Work request: Each record that follows goes into your reply unchanged; the pictures do not.

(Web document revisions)

=== Section Start ===

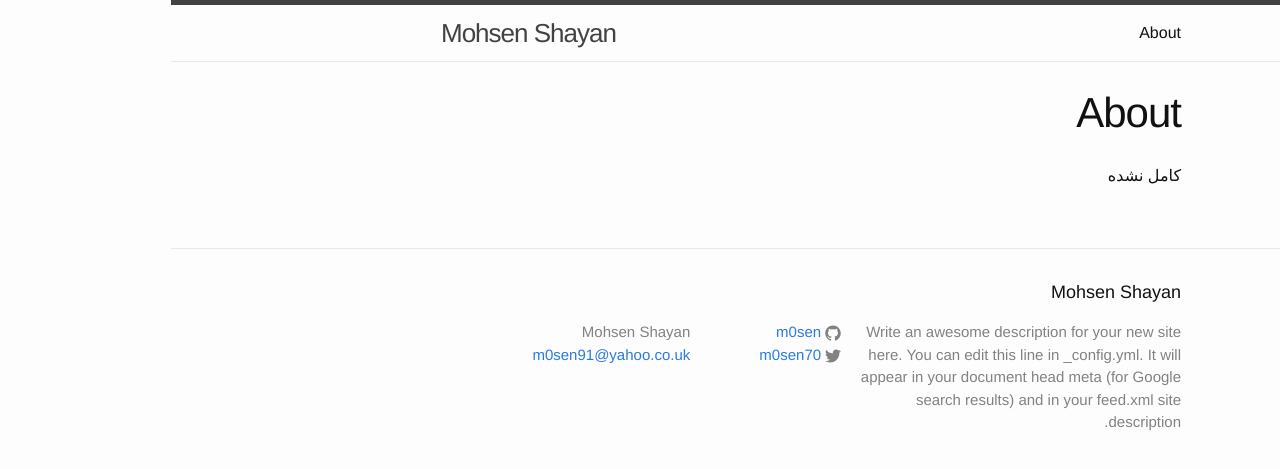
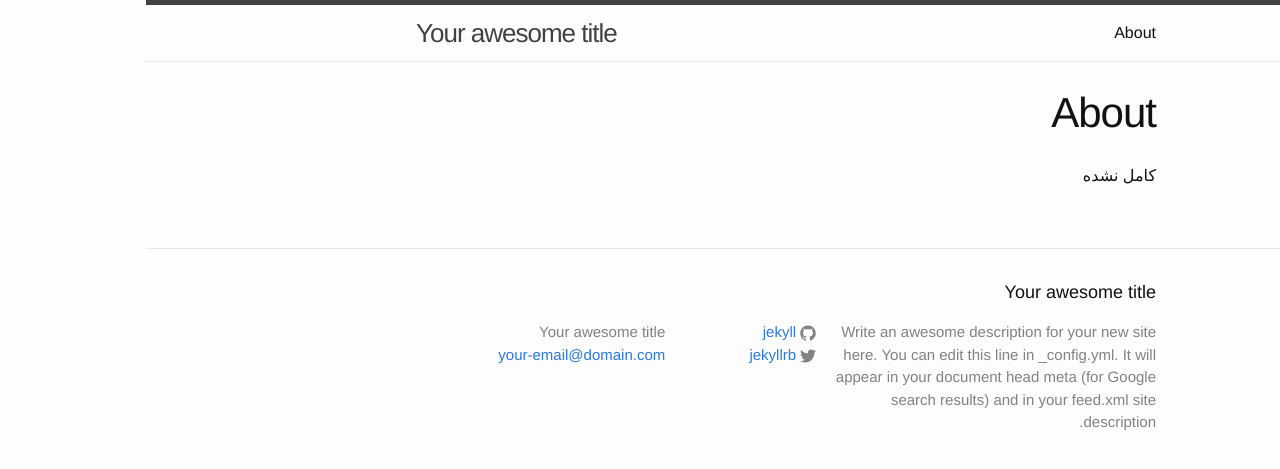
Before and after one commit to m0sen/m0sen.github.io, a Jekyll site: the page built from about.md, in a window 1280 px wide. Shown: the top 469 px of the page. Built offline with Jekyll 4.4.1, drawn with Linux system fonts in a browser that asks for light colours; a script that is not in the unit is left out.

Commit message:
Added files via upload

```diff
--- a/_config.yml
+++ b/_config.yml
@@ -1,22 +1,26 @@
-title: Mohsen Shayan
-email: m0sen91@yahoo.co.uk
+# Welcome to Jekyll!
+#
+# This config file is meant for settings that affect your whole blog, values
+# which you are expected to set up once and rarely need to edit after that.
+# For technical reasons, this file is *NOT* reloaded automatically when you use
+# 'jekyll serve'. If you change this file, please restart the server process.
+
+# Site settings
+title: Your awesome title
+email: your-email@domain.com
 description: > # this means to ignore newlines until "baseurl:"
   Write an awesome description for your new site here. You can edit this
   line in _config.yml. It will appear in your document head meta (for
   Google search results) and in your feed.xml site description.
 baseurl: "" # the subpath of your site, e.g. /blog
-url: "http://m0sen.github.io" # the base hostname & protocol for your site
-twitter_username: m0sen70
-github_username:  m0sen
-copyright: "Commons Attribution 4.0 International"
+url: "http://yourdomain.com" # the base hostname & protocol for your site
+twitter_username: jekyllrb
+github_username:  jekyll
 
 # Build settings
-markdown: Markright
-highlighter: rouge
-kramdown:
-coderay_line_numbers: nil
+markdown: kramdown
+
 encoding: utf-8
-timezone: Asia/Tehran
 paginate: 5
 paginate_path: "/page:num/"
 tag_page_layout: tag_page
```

=== Section End ===

Response for this exercise:
Before and after one commit to m0sen/m0sen.github.io, a Jekyll site: the page built from about.md, in a window 1280 px wide. Shown: the top 469 px of the page. Built offline with Jekyll 4.4.1, drawn with Linux system fonts in a browser that asks for light colours; a script that is not in the unit is left out.

Commit message:
Added files via upload

```diff
--- a/_config.yml
+++ b/_config.yml
@@ -1,22 +1,26 @@
-title: Mohsen Shayan
-email: m0sen91@yahoo.co.uk
+# Welcome to Jekyll!
+#
+# This config file is meant for settings that affect your whole blog, values
+# which you are expected to set up once and rarely need to edit after that.
+# For technical reasons, this file is *NOT* reloaded automatically when you use
+# 'jekyll serve'. If you change this file, please restart the server process.
+
+# Site settings
+title: Your awesome title
+email: your-email@domain.com
 description: > # this means to ignore newlines until "baseurl:"
   Write an awesome description for your new site here. You can edit this
   line in _config.yml. It will appear in your document head meta (for
   Google search results) and in your feed.xml site description.
 baseurl: "" # the subpath of your site, e.g. /blog
-url: "http://m0sen.github.io" # the base hostname & protocol for your site
-twitter_username: m0sen70
-github_username:  m0sen
-copyright: "Commons Attribution 4.0 International"
+url: "http://yourdomain.com" # the base hostname & protocol for your site
+twitter_username: jekyllrb
+github_username:  jekyll
 
 # Build settings
-markdown: Markright
-highlighter: rouge
-kramdown:
-coderay_line_numbers: nil
+markdown: kramdown
+
 encoding: utf-8
-timezone: Asia/Tehran
 paginate: 5
 paginate_path: "/page:num/"
 tag_page_layout: tag_page
```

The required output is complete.